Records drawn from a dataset
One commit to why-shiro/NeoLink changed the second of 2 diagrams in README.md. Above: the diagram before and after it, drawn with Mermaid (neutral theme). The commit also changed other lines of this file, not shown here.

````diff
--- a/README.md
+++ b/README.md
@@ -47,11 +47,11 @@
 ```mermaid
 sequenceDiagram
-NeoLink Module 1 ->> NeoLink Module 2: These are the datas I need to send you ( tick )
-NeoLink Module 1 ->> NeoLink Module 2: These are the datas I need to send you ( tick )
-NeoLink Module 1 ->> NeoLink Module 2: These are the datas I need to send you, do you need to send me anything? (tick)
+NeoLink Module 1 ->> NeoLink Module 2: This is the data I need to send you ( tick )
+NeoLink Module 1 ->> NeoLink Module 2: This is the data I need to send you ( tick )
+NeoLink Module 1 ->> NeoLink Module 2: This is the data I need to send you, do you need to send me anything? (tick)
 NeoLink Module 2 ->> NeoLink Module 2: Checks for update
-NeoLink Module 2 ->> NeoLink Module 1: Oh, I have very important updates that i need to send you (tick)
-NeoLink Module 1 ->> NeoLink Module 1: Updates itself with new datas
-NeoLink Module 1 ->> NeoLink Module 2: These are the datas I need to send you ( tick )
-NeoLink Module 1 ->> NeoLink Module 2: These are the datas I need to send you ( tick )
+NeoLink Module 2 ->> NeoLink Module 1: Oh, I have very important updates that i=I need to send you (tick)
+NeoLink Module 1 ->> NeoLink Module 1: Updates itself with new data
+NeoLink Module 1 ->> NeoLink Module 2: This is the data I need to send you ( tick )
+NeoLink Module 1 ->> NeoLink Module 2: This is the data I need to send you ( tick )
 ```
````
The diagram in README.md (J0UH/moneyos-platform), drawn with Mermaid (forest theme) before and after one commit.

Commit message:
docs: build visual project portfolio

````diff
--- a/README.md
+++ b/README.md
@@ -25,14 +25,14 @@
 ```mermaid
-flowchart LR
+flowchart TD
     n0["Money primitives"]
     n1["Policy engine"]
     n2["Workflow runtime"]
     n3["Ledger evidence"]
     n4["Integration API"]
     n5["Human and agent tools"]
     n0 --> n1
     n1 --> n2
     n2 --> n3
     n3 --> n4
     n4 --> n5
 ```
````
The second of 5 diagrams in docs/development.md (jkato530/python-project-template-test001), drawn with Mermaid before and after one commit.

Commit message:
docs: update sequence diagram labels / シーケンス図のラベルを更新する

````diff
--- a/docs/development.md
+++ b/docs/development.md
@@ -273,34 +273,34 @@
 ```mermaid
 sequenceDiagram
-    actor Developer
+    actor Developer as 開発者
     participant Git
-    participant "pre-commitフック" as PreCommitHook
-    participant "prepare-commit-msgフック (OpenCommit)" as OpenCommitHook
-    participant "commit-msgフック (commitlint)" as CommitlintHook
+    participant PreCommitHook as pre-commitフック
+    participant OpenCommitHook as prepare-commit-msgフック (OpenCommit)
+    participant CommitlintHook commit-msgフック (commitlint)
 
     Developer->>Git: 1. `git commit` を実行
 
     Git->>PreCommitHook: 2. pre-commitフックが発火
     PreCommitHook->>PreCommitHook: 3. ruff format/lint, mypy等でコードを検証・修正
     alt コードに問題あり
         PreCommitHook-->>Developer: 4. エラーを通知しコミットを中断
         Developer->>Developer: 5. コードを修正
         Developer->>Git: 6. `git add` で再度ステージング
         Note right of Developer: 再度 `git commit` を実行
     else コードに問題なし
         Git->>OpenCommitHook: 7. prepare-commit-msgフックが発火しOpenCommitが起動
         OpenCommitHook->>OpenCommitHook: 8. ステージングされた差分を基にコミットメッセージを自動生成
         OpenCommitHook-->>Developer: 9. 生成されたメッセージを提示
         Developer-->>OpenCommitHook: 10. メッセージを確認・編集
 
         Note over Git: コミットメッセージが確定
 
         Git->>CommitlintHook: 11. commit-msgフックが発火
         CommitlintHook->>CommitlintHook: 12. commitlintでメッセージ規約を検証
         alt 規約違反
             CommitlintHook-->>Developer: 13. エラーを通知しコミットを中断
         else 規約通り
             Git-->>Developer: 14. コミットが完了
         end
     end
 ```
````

● **PROBLEM**
Give back all of the data exactly, with every line intact.

● **SOLUTION FOR THIS TASK**
One commit to why-shiro/NeoLink changed the second of 2 diagrams in README.md. Above: the diagram before and after it, drawn with Mermaid (neutral theme). The commit also changed other lines of this file, not shown here.

````diff
--- a/README.md
+++ b/README.md
@@ -47,11 +47,11 @@
 ```mermaid
 sequenceDiagram
-NeoLink Module 1 ->> NeoLink Module 2: These are the datas I need to send you ( tick )
-NeoLink Module 1 ->> NeoLink Module 2: These are the datas I need to send you ( tick )
-NeoLink Module 1 ->> NeoLink Module 2: These are the datas I need to send you, do you need to send me anything? (tick)
+NeoLink Module 1 ->> NeoLink Module 2: This is the data I need to send you ( tick )
+NeoLink Module 1 ->> NeoLink Module 2: This is the data I need to send you ( tick )
+NeoLink Module 1 ->> NeoLink Module 2: This is the data I need to send you, do you need to send me anything? (tick)
 NeoLink Module 2 ->> NeoLink Module 2: Checks for update
-NeoLink Module 2 ->> NeoLink Module 1: Oh, I have very important updates that i need to send you (tick)
-NeoLink Module 1 ->> NeoLink Module 1: Updates itself with new datas
-NeoLink Module 1 ->> NeoLink Module 2: These are the datas I need to send you ( tick )
-NeoLink Module 1 ->> NeoLink Module 2: These are the datas I need to send you ( tick )
+NeoLink Module 2 ->> NeoLink Module 1: Oh, I have very important updates that i=I need to send you (tick)
+NeoLink Module 1 ->> NeoLink Module 1: Updates itself with new data
+NeoLink Module 1 ->> NeoLink Module 2: This is the data I need to send you ( tick )
+NeoLink Module 1 ->> NeoLink Module 2: This is the data I need to send you ( tick )
 ```
````
The diagram in README.md (J0UH/moneyos-platform), drawn with Mermaid (forest theme) before and after one commit.

Commit message:
docs: build visual project portfolio

````diff
--- a/README.md
+++ b/README.md
@@ -25,14 +25,14 @@
 ```mermaid
-flowchart LR
+flowchart TD
     n0["Money primitives"]
     n1["Policy engine"]
     n2["Workflow runtime"]
     n3["Ledger evidence"]
     n4["Integration API"]
     n5["Human and agent tools"]
     n0 --> n1
     n1 --> n2
     n2 --> n3
     n3 --> n4
     n4 --> n5
 ```
````
The second of 5 diagrams in docs/development.md (jkato530/python-project-template-test001), drawn with Mermaid before and after one commit.

Commit message:
docs: update sequence diagram labels / シーケンス図のラベルを更新する

````diff
--- a/docs/development.md
+++ b/docs/development.md
@@ -273,34 +273,34 @@
 ```mermaid
 sequenceDiagram
-    actor Developer
+    actor Developer as 開発者
     participant Git
-    participant "pre-commitフック" as PreCommitHook
-    participant "prepare-commit-msgフック (OpenCommit)" as OpenCommitHook
-    participant "commit-msgフック (commitlint)" as CommitlintHook
+    participant PreCommitHook as pre-commitフック
+    participant OpenCommitHook as prepare-commit-msgフック (OpenCommit)
+    participant CommitlintHook commit-msgフック (commitlint)
 
     Developer->>Git: 1. `git commit` を実行
 
     Git->>PreCommitHook: 2. pre-commitフックが発火
     PreCommitHook->>PreCommitHook: 3. ruff format/lint, mypy等でコードを検証・修正
     alt コードに問題あり
         PreCommitHook-->>Developer: 4. エラーを通知しコミットを中断
         Developer->>Developer: 5. コードを修正
         Developer->>Git: 6. `git add` で再度ステージング
         Note right of Developer: 再度 `git commit` を実行
     else コードに問題なし
         Git->>OpenCommitHook: 7. prepare-commit-msgフックが発火しOpenCommitが起動
         OpenCommitHook->>OpenCommitHook: 8. ステージングされた差分を基にコミットメッセージを自動生成
         OpenCommitHook-->>Developer: 9. 生成されたメッセージを提示
         Developer-->>OpenCommitHook: 10. メッセージを確認・編集
 
         Note over Git: コミットメッセージが確定
 
         Git->>CommitlintHook: 11. commit-msgフックが発火
         CommitlintHook->>CommitlintHook: 12. commitlintでメッセージ規約を検証
         alt 規約違反
             CommitlintHook-->>Developer: 13. エラーを通知しコミットを中断
         else 規約通り
             Git-->>Developer: 14. コミットが完了
         end
     end
 ```
````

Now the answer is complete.